HOBSON: Well, and I see that they say, you know, it may be awkward for an employee to be responsible for enforcing a ban if it were an outright ban.
BELLINI: Right. And that's - then they said they are not asking their employees to take any action or inform people of their dislike of guns in the restaurant. That's not the role of the servers there.
HOBSON: Now Jason, this follows something very similar that happened with Starbucks last September.
BELLINI: That's right. The frothy controversy at Starbucks when last August you had gun enthusiasts who held a nationwide Starbucks Appreciate Day. And so they went on Twitter, then Facebook, and they posted photos of themselves carrying their weapons. And they're there, you know, alongside their beverages. People saw this, unimpressed, and there too, you had the CEO coming under pressure, Howard Schultz. He responded publicly by saying that customers in many stores have been jarred by and feel uncomfortable to see guns.
And so, again, asking people, don't bring guns into the stores.
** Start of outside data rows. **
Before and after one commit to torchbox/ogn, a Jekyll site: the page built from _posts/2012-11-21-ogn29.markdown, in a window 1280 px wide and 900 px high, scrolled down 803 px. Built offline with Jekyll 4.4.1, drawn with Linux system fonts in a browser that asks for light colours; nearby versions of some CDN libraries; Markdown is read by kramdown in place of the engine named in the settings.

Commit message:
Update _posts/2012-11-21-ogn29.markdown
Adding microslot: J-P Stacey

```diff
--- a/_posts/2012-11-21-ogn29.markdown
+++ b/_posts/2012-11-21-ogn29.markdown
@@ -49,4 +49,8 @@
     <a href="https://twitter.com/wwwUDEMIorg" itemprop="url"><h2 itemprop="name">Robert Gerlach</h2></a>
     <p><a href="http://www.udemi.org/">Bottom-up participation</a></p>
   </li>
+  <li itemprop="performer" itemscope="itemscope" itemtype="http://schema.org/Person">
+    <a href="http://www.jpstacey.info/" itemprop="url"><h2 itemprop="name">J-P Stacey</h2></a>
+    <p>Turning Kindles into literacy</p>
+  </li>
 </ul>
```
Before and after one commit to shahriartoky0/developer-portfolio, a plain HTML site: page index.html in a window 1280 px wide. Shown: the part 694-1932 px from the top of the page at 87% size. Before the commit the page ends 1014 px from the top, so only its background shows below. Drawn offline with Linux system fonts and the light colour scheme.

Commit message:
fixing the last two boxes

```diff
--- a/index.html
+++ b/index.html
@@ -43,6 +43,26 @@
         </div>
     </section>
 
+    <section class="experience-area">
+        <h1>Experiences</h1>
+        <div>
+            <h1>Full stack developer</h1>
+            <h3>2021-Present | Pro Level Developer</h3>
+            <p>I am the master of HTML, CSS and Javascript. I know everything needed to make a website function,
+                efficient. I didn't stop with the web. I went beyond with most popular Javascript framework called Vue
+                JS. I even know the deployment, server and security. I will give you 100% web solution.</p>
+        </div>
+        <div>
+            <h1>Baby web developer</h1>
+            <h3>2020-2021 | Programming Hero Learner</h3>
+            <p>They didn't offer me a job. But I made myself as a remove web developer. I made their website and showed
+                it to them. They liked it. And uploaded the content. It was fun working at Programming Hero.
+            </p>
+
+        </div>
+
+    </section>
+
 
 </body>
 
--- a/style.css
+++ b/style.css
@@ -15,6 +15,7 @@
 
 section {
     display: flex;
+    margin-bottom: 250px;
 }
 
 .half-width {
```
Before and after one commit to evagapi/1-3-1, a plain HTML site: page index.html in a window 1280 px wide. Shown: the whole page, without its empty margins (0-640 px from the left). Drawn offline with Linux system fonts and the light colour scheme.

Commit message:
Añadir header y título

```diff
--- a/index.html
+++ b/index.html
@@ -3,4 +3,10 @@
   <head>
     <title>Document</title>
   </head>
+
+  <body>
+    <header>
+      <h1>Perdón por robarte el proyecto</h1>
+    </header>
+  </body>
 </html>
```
And that same group, Moms Demand Action for Gun Sense in America, well, they instituted Skip Starbucks Sundays as a protest against Starbucks for allowing people to come in. So, you know, these companies are between a rock and a hard place.
HOBSON: Well, and give us the big picture. How widespread is this kind of thing, asking customers not to bring guns into big chains?
BELLINI: You know, there's several other restaurants and companies who've instituted policies saying you can't bring guns. You've got CVS pharmacy. You've got Costco, Chuck E. Cheese's.
Costco's sort of an interesting example. You know, there's a group called Jews for the Preservation of Firearms Ownership, and they asked Costco's public relations department, you know, what, you know, why is it you're not allowing to bring guns into Costco? What's that's about?
And Costco's response was Costco is not a place of public accommodation, within the meaning of civil rights laws, and that the definition of public accommodation does not include private clubs, which Costco considers itself, Well, Costco is. Private club, so hey, you can't bring guns in there. But in other places it's a much more difficult situation. You know, with a Starbucks...
BELLINI: ...the majority of their stores are in states with open-carry law, some form of open-carry law.
HOBSON: Jason Bellini of the Wall Street Journal, thanks as always.
BELLINI: Thanks, Jeremy.
HOBSON: This is HERE AND NOW. Transcript provided by NPR, Copyright NPR.